The union's deal with the Swedish Trade Federation (Svensk Handel) to give pay rises of between 11 and 13 percent was blocked on Sunday by the Confederation of Swedish Enterprise (Svenskt Näringsliv). Without a deal, industrial action could be inevitable.
A potential strike could have effects beyond the retail industry: the board of the Commercial Employees Union has asked union confederation LO to consider secondary action, meaning workers in other sectors could go on strike in support of the shopworkers.
The union has given the employers' organization until 1pm on Monday to sign an agreement.
The Swedish Trade Federation said it was expecting a strike call this afternoon.
"Our board is called to a metting at 4.15pm, and our delegation will meet at 6pm," said spokeswoman Margareta Ternell.
A strike called on Monday would mean action taking place by Easter weekend.
Sture Nordh, chairman of the Swedish Confederation for Professional Employees, said he was not surprised by the planned strike call, saying that the negotiations were "much more centralized than most of us thought."
"The interesting thing, of course, is that the Confederation of Swedish Industry is always arguing that negotiations should take place on a sector by sector basis, that they should be local and that they should adapt to the situation in different businesses. But behind the scenes there's strict coordination," he said.

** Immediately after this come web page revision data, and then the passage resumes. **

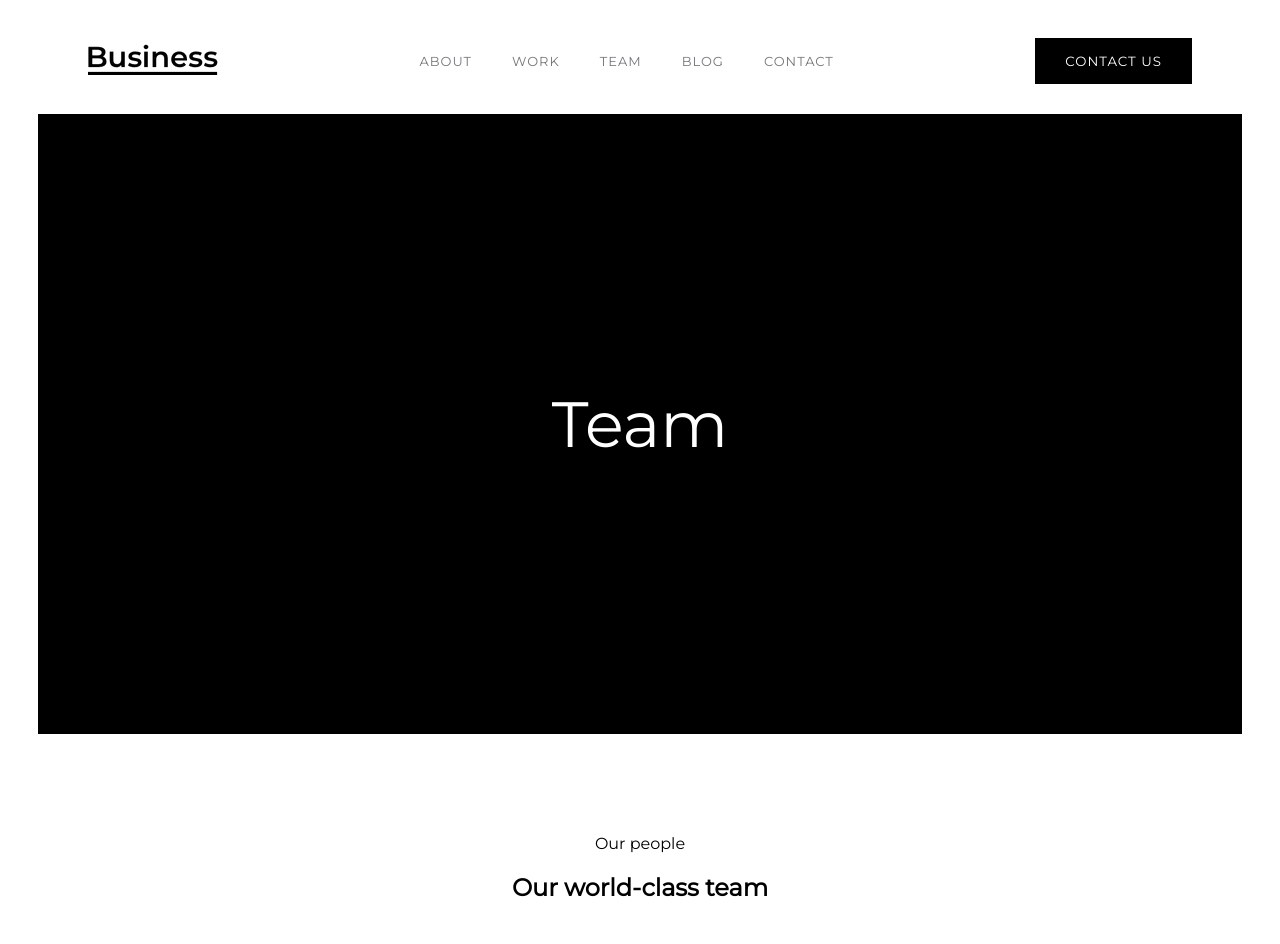
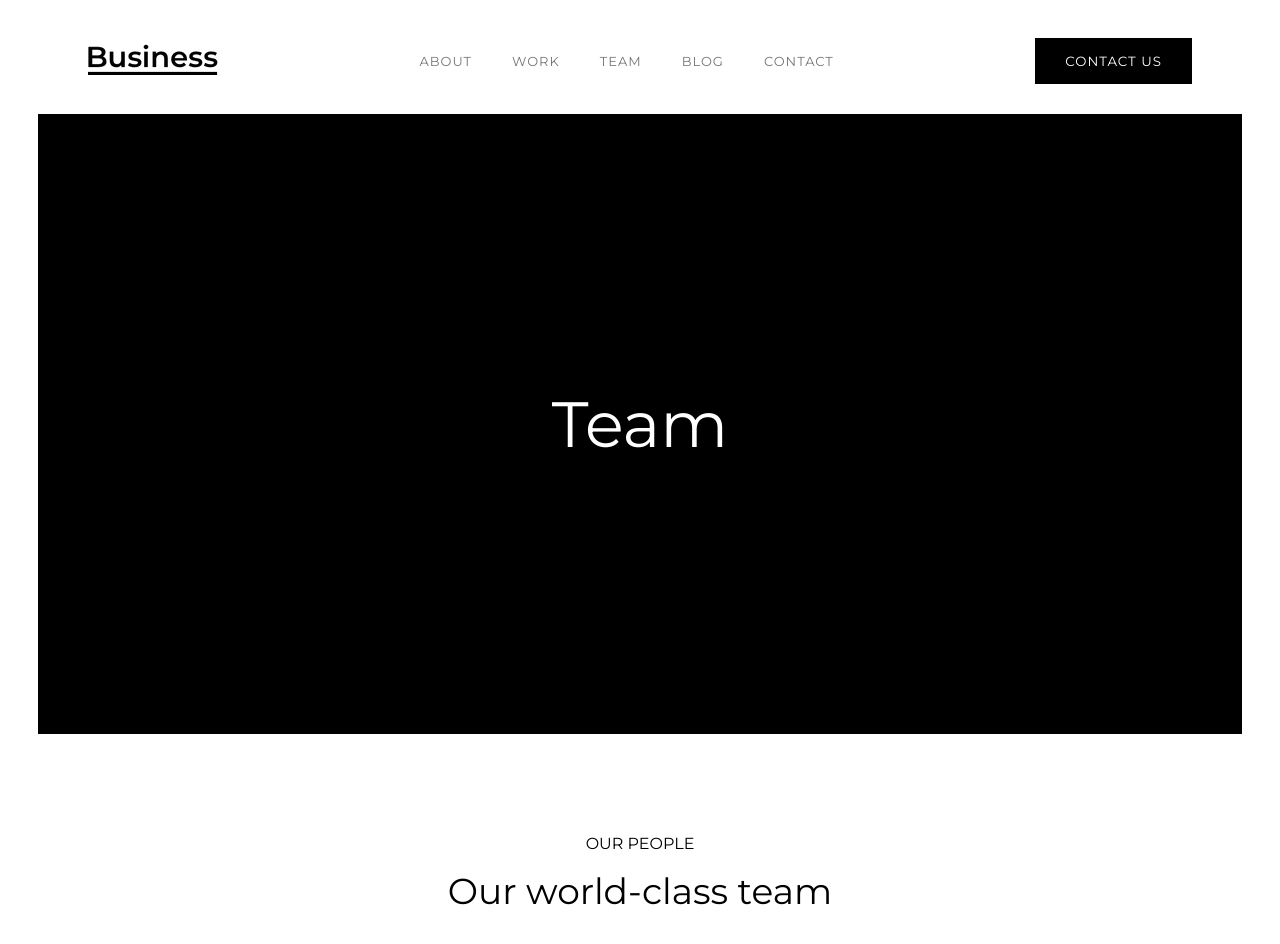
Before and after one commit to thegalluzz/webflow-template-remake, a Next.js app: page /team in a window 1280 px wide. Shown: the top 944 px of the page. Built offline with nearby package versions, Linux system fonts and the light colour scheme.

Commit message:
changed team css

```diff
--- a/pages/team.tsx
+++ b/pages/team.tsx
@@ -1,6 +1,6 @@
 import Head from "next/head"
-import styles from '@/styles/Home.module.css'
 import Navbar from "@/components/navbar"
+import styles from "@/styles/Home.module.css"
 import CallToAction from "@/components/cta"
 import Footer from "@/components/footer"
 
@@ -24,8 +24,8 @@ export default function Team() {
                 <section className={styles.OurTeamSection}>
                     <div className={styles.OurTeamSectionContainer}>
                         <div className={styles.OurTeamGridTitle}>
-                            <p>Our people</p>
-                            <h2>Our world-class team</h2>
+                            <p>OUR PEOPLE</p>
+                            <h2  className={styles.HeadingJumboSmall}>Our world-class team</h2>
                         </div>
                         <div className={styles.OurTeamGrid}>
                             <div>
```
Also changed, not shown: styles/Home.module.css (line endings or trailing spaces).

Labour market minister Sven Otto Littorin said he would not comment on ongoing negotiations.